Backloading failed to raise price expectations in EU ETS -study

Published 13:41 on May 7, 2015  /  Last updated at 13:41 on May 7, 2015  /  EMEA, EU ETS  /  No Comments

The protracted process to get EU ETS backloading reforms passed over 2012-2014 failed to build expectations amongst participants for higher carbon prices, according to a study by four academics in Germany and Austria published Wednesday.

The protracted process to get EU ETS backloading reforms passed over 2012-2014 failed to build expectations amongst participants for higher carbon prices, according to a study by four academics in Germany and Austria published Wednesday.

“Our results unequivocally support the view that political attempts to anchor higher price expectations by temporarily withdrawing allowances have failed,” said the paper, published on the Social Science Research Network website.

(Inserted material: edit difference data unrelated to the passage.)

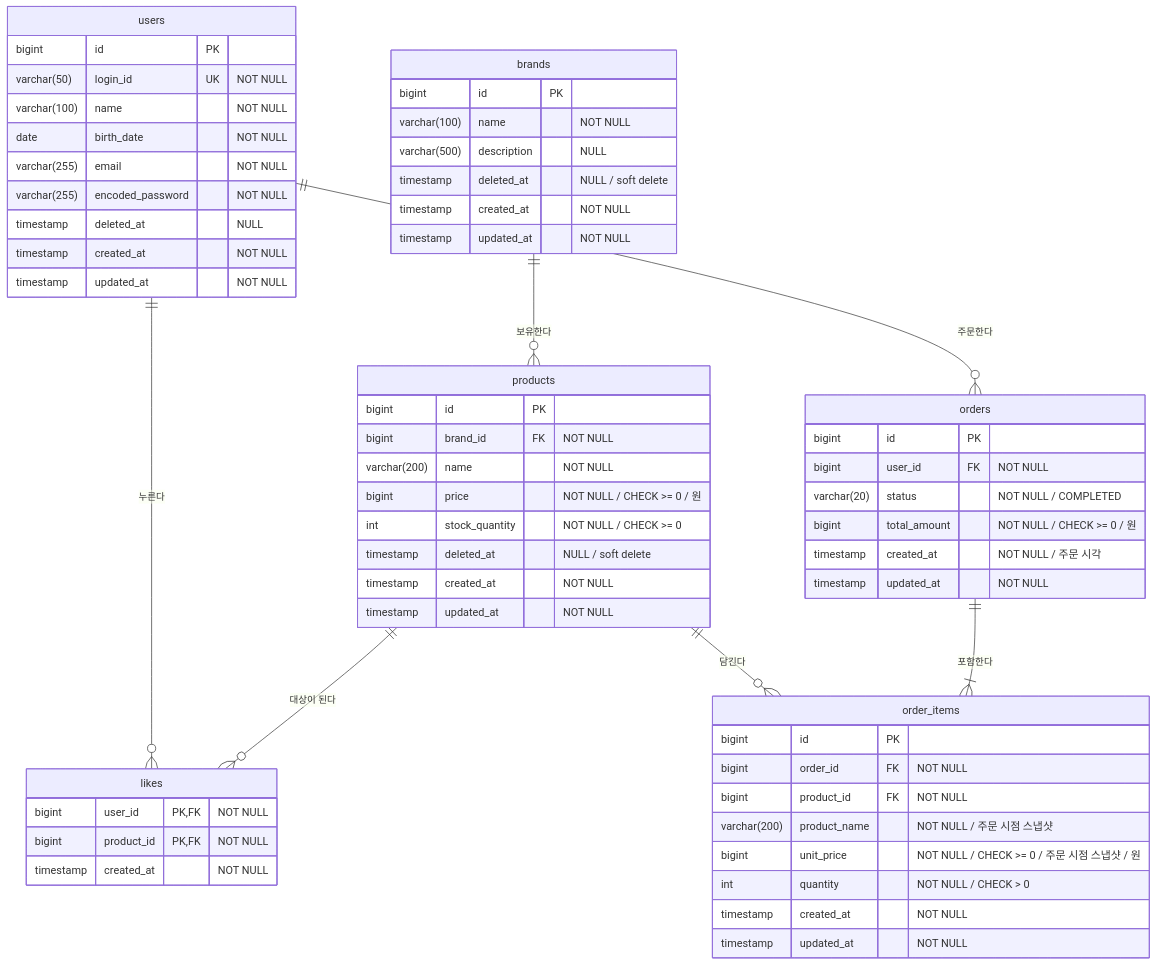
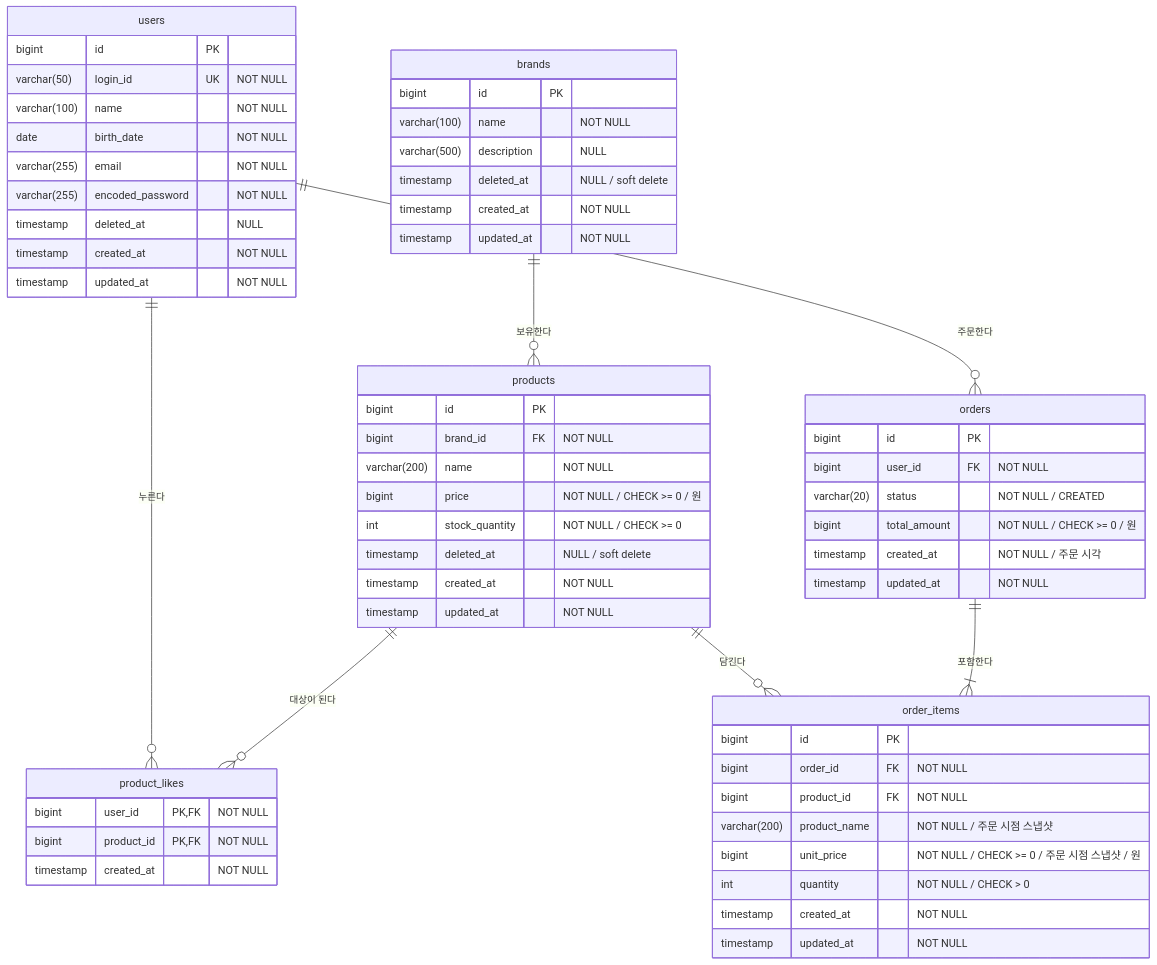
The diagram in docs/week2/04-erd.md (loopers-labs/loop-pack-be-l2-vol4-java), drawn with Mermaid before and after one commit. The commit also changed other lines of this file and 2 other files, not shown here.

Commit message:
docs: 설계 문서 수정

````diff
--- a/docs/week2/04-erd.md
+++ b/docs/week2/04-erd.md
@@ -5,67 +5,67 @@
 ```mermaid
 erDiagram
-    users ||--o{ likes : "누른다"
+    users ||--o{ product_likes : "누른다"
     users ||--o{ orders : "주문한다"
     brands ||--o{ products : "보유한다"
-    products ||--o{ likes : "대상이 된다"
+    products ||--o{ product_likes : "대상이 된다"
     products ||--o{ order_items : "담긴다"
     orders ||--|{ order_items : "포함한다"
 
     users {
         bigint id PK
         varchar(50) login_id UK "NOT NULL"
         varchar(100) name "NOT NULL"
         date birth_date "NOT NULL"
         varchar(255) email "NOT NULL"
         varchar(255) encoded_password "NOT NULL"
         timestamp deleted_at "NULL"
         timestamp created_at "NOT NULL"
         timestamp updated_at "NOT NULL"
     }
 
     brands {
         bigint id PK
         varchar(100) name "NOT NULL"
         varchar(500) description "NULL"
         timestamp deleted_at "NULL / soft delete"
         timestamp created_at "NOT NULL"
         timestamp updated_at "NOT NULL"
     }
 
     products {
         bigint id PK
         bigint brand_id FK "NOT NULL"
         varchar(200) name "NOT NULL"
         bigint price "NOT NULL / CHECK >= 0 / 원"
         int stock_quantity "NOT NULL / CHECK >= 0"
         timestamp deleted_at "NULL / soft delete"
         timestamp created_at "NOT NULL"
         timestamp updated_at "NOT NULL"
     }
 
-    likes {
+    product_likes {
         bigint user_id PK, FK "NOT NULL"
         bigint product_id PK, FK "NOT NULL"
         timestamp created_at "NOT NULL"
     }
 
     orders {
         bigint id PK
         bigint user_id FK "NOT NULL"
-        varchar(20) status "NOT NULL / COMPLETED"
+        varchar(20) status "NOT NULL / CREATED"
         bigint total_amount "NOT NULL / CHECK >= 0 / 원"
         timestamp created_at "NOT NULL / 주문 시각"
         timestamp updated_at "NOT NULL"
     }
 
     order_items {
         bigint id PK
         bigint order_id FK "NOT NULL"
         bigint product_id FK "NOT NULL"
         varchar(200) product_name "NOT NULL / 주문 시점 스냅샷"
         bigint unit_price "NOT NULL / CHECK >= 0 / 주문 시점 스냅샷 / 원"
         int quantity "NOT NULL / CHECK > 0"
         timestamp created_at "NOT NULL"
         timestamp updated_at "NOT NULL"
     }
 ```
````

“Although backloading was suggested as a measure to stabilize prices, we provide strong evidence that the backloading decision process caused substantial price declines,” the paper said.

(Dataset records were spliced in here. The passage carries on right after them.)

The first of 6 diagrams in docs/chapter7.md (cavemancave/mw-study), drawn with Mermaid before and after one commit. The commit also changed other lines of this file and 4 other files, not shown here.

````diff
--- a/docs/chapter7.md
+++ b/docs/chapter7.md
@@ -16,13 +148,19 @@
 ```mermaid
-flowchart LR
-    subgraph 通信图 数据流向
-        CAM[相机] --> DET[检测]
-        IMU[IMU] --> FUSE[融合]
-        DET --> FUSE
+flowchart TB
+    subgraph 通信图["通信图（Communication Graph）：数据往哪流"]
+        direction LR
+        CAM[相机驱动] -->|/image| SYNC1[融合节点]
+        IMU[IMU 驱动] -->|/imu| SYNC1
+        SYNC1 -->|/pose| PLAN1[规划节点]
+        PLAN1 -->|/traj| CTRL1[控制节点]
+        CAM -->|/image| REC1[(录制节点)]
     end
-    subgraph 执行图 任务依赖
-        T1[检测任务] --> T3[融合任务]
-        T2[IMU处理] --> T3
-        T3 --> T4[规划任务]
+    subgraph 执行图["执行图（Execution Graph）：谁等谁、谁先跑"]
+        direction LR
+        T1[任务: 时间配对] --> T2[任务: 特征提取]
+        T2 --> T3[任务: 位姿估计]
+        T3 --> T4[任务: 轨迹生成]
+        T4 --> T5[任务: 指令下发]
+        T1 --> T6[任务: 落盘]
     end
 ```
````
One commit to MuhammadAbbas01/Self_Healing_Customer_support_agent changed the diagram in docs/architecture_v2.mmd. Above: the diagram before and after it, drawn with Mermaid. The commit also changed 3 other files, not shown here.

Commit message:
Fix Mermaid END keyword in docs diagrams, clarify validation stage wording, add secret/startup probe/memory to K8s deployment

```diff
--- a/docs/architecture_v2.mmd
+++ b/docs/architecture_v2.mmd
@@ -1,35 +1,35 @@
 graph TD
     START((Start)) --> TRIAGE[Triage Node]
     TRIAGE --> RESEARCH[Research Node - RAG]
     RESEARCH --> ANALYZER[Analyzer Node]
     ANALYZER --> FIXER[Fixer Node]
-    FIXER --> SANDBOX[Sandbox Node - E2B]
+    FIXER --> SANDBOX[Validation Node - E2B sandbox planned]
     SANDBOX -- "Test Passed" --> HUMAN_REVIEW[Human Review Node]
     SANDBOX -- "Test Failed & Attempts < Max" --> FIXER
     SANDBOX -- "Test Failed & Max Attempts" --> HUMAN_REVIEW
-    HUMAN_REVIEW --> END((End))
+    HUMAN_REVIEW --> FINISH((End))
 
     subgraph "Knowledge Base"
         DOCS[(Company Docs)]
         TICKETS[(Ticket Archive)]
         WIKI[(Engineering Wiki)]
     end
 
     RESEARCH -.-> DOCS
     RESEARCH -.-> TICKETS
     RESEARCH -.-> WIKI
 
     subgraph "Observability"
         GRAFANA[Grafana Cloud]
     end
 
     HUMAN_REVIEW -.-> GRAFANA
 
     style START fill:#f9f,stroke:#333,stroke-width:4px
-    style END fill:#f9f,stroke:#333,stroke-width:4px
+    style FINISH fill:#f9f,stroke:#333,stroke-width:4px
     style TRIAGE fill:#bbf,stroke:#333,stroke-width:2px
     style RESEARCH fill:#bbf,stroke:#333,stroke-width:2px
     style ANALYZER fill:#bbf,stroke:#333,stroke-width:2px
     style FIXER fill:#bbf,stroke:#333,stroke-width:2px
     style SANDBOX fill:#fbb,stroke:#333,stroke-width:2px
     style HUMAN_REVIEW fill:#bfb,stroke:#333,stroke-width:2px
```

The researchers studied the price impacts following some 29 EU ETS regulatory announcements relating to allowance supplies between 2008 and 2014, in the first comprehensive investigation into whether and how prices respond to such information in the world’s largest cap-and-trade system.

They found that announcements about longer-term measures had very little market impact.

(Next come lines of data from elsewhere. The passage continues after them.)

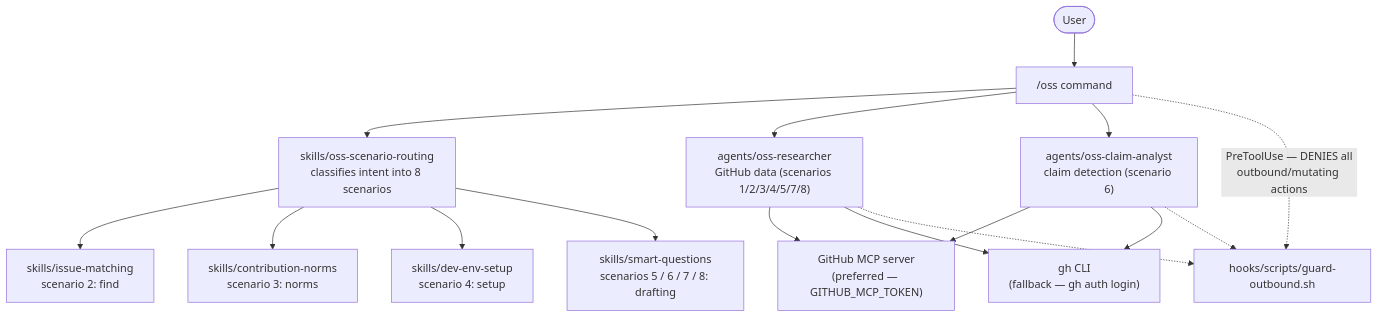
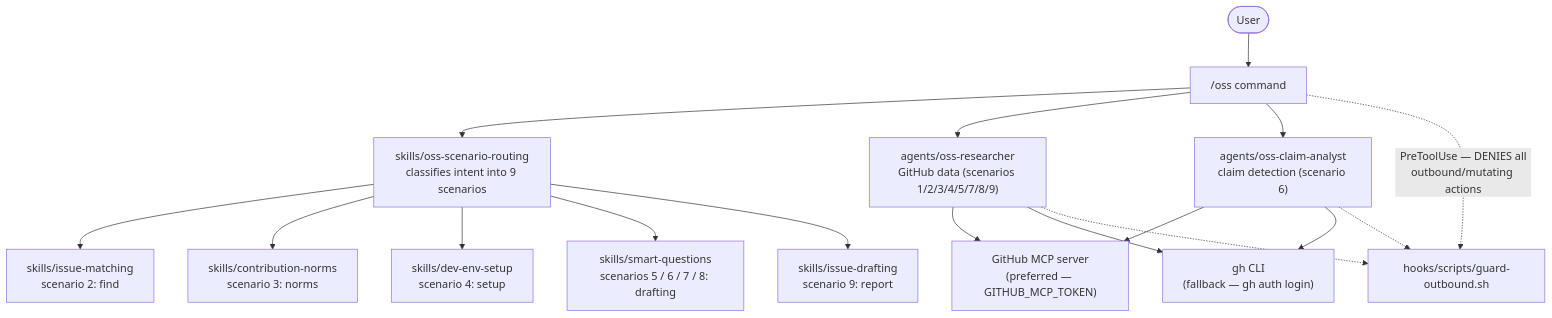
One commit to josix/agentic-contributor changed the diagram in docs/index.md. Above: the diagram before and after it, drawn with Mermaid. The commit also changed other lines of this file and 17 other files, not shown here.

First line of the commit message:
feat: add report scenario for evidence-backed new-issue drafting (v0.3.0)

````diff
--- a/docs/index.md
+++ b/docs/index.md
@@ -13,23 +13,24 @@
 ```mermaid
 flowchart TD
     U([User]) --> OSS["/oss command"]
 
-    OSS --> SR["skills/oss-scenario-routing<br/>classifies intent into 8 scenarios"]
+    OSS --> SR["skills/oss-scenario-routing<br/>classifies intent into 9 scenarios"]
 
     SR --> IM["skills/issue-matching<br/>scenario 2: find"]
     SR --> CN["skills/contribution-norms<br/>scenario 3: norms"]
     SR --> DE["skills/dev-env-setup<br/>scenario 4: setup"]
     SR --> SQ["skills/smart-questions<br/>scenarios 5 / 6 / 7 / 8: drafting"]
+    SR --> ID["skills/issue-drafting<br/>scenario 9: report"]
 
-    OSS --> RES["agents/oss-researcher<br/>GitHub data (scenarios 1/2/3/4/5/7/8)"]
+    OSS --> RES["agents/oss-researcher<br/>GitHub data (scenarios 1/2/3/4/5/7/8/9)"]
     OSS --> CA["agents/oss-claim-analyst<br/>claim detection (scenario 6)"]
 
     RES --> MCP["GitHub MCP server<br/>(preferred — GITHUB_MCP_TOKEN)"]
     RES --> GH["gh CLI<br/>(fallback — gh auth login)"]
     CA --> MCP
     CA --> GH
 
     OSS -.->|PreToolUse — DENIES all<br/>outbound/mutating actions| GRD["hooks/scripts/guard-outbound.sh"]
     RES -.-> GRD
     CA -.-> GRD
 ```
````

SUPPLY GLUT

The European Commission published its backloading proposal in 2012 in response to a drastic slide in EU carbon prices from their peak above €30 in 2008.  The scheme’s rigid rules prevented adjustment in the supply of allowances as demand crashed due to the bloc’s economic downturn.

Backloading was only introduced after various other ideas, such as deepening the EU’s overall emissions cut target or cancelling allowances, were dismissed as political unfeasible amid concerns they could hamper the bloc’s fragile economy.

Despite the build-up of a massive allowance that still stands at more than 2 billion units – or more than a year’s worth of supply – prices did not fall to zero as traders anticipated lawmakers would step in to revive the market.

The Commission maintained that backloading was introduced as a stopgap measure to curb new supply coming into the already-inundated market, and was not an explicit attempt to raise EUA prices or price expectations.

WILD PRICE SWINGS

“In such a situation, expectations about the future supply-demand balance are the only driver of price formation and news about the supply schedule are a pivotal element of expectation formation,” the paper said.

As a result, EUA prices experienced daily fluctuations ranging from -43% to +18%, as market participants scrambled to interpret legislative developments and a seemingly wavering appetite for reforming the market, the study found.

Prices for the benchmark front-year futures were trading above €6 when the backloading strategy was revealed in early 2012, but despite the wild volatility they were trading below that level when the measure was finally approved by EU lawmakers in Feb. 2014.

The paper titled ‘Regulatory Events as Catalysts for Price Formation Under Cap-and-Trade’ was written by Nicolas Koch of the University of Hamburg, Godefroy Grosjean and Ottmar Edenhofer of the Potsdam Institute for Climate Impact Research, and Sabine Fuss of the International Institute for Applied Systems Analysis in Austria.

Front-year EUA price (€) and backloading-related news.

 

 

 

 

 

 

 

 

 

 

By Ben Garside – ben@carbon-pulse.com